will be baptized with the Holy Spirit.' So if God gave them the same gift as he gave us, who believed in
the Lord Jesus Christ, who was I to think that I could oppose God?
After telling the story of the message that God had given him, Peter reasoned
with the church leaders. His reasoning was that, if God wanted to do something such as sharing the
gospel with the Gentiles, who was he to oppose that will.
When they heard this, they had no further objections and praised God, saying,
'So then, god has granted even the Gentiles repentance unto life.'
Upon hearing Peter's testimony and reasoning, the religious leaders understood
that it was a "God thing" and not of man. They chose to accept the will of God and put their traditions
and prejudices aside which is a good lesson for us today as well.
Now those who had been scattered by the persecution in connection with Stephen
traveled as far as Phoenicia, Cyprus and Antioch, telling the message only to Jews.
This verse refers back to the events recorded in chapters seven & eight. After Stephen was stoned
to death, persecution broke out in Jerusalem and many followers of Jesus Christ fled from the city.
These people took the message to the Jewish people in these other places. God used this persecution to
get the people out of their "comfort zones" and to spread the gospel. They were still stuck on the
tradition of God belonging to the Jewish people and so they only shared the message with Jews.
Acts 11:20 & 21
Some of them, however, men from Cyprus and Cyrene, went to Antioch and began to
speak to Greeks also, telling them the good news about the Lord Jesus. The Lord's hand was with them,
and a great number of people believed and turned to the Lord.
At this point in time, Antioch was the capitol of Syria and a very important
city. Some of the men that fled the persecution in Jerusalem stopped here and began to share the gospel
with Greeks as well as Jews. These men would have been considered radicals as they went against
tradition and shared the gospel with non-Jews but with God all things are possible and a great number of
people were saved.
News of this reached the ears of the church at Jerusalem, and they sent
Barnabas to Antioch. When he arrived and saw the evidence of the grace of God, he was glad and
encouraged them all to remain true to the Lord with all their hearts. He was a good man, full of the
Holy Spirit and faith, and a great number of people were brought to the Lord.
A great number of people were coming to the Lord and news of God working in
this city spread. When the news reached Jerusalem, the church leaders dispatched Barnabas to check it
out. In this passage, we see that Barnabas could tell that it was a work of God "evidence of the grace
of God". That should be a mark of everything we do as Christians. Those that see what we do should be
able to see that it is God at work and not of us. Barnabas saw this in Antioch and was pleased to
encourage them in the faith. As Christians, we are also called to celebrate and encourage our brothers
Acts 11:25 & 26
Then Barnabas went to Tarsus to look for Saul, and when he found him, he

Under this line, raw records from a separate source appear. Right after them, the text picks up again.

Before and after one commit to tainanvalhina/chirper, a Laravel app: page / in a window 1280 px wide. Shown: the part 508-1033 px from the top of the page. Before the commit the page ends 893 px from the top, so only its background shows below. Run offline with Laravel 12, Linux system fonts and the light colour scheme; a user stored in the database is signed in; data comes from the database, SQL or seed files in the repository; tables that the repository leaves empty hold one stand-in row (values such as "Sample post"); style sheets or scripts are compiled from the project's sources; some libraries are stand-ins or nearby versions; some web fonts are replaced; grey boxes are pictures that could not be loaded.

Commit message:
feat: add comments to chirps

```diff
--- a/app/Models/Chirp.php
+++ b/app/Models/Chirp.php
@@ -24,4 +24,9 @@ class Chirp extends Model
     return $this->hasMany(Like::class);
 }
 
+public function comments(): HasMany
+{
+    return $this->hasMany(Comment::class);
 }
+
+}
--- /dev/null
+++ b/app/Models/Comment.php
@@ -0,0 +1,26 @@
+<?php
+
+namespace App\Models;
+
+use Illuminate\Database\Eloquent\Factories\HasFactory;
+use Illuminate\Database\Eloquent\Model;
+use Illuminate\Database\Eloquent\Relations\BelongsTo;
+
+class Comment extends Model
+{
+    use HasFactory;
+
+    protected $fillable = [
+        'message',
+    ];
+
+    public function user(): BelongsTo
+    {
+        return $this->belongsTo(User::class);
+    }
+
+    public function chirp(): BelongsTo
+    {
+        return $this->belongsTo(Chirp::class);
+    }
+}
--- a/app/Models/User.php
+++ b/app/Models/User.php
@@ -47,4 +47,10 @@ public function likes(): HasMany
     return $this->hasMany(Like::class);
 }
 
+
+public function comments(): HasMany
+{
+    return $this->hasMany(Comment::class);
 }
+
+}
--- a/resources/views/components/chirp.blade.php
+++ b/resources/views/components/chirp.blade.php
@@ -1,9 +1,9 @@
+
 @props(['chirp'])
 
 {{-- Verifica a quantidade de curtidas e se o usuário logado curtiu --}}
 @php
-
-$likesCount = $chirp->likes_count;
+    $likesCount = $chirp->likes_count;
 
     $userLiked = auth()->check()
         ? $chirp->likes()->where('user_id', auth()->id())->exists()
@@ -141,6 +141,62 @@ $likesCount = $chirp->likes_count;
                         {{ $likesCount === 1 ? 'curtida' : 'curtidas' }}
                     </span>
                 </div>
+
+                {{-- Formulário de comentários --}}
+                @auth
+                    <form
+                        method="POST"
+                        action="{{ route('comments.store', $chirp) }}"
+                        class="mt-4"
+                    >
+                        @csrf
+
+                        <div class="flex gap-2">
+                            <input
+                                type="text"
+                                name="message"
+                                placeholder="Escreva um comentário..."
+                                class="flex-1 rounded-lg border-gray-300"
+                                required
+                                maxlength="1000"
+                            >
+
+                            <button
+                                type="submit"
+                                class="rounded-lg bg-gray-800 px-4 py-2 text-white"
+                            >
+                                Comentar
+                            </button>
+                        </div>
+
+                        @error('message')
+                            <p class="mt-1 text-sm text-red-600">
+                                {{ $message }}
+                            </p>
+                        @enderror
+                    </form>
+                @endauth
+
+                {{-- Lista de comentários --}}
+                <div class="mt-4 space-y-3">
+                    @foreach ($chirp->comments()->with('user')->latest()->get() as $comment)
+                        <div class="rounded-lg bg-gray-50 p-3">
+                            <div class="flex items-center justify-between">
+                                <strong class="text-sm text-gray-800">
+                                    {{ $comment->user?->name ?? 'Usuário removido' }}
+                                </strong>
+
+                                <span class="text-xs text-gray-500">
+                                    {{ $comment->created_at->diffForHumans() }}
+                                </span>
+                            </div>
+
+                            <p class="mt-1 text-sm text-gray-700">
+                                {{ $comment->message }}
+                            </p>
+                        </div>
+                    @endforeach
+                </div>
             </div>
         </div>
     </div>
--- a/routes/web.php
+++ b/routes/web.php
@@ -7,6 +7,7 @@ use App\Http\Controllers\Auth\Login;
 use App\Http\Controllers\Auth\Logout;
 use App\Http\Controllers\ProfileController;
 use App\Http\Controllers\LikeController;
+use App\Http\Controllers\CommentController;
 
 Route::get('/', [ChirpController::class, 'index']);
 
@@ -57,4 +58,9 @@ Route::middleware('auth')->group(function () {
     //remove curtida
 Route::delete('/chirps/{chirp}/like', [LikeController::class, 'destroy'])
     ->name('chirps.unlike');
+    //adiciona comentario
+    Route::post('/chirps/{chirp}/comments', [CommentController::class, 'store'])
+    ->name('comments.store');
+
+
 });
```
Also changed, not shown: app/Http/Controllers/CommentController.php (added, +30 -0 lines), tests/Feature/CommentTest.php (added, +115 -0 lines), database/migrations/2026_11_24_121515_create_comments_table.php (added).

brought him to Antioch. So for a whole year Barnabas and Saul met with the church and taught great
numbers of people. The disciples were called Christians first at Antioch.
As great numbers of people were coming to Christ, Barnabas realized that he
would need help in training up these new believers so he went to get Saul. They spent a year in the city
teaching the people who were known as Christians (followers of Christ).
During this time some prophets came down from Jerusalem to Antioch. One of
them, named Agabus, stood up and through the Spirit predicted that a severe famine would spread over the
entire Roman world. (This happened during the reign of Claudius.) The disciples, each according to his
ability, decided to provide help for the brothers living in Judea. This they did, sending their gift to
the elders by Barnabas and Saul.
What a beautiful picture we have here of the church in action. In this passage,
the Christians in Antioch learned of a famine in the land of their brothers. They immediately banded
together to provide help for their brothers in need. They sent their help to the elders in Jerusalem to
minister to the church. That, my friends, is the way the body of Christ is meant to function. It seems
that today many of the "leaders" in the church get caught up in their own little denomination or local
body and are oblivious to the church as a whole.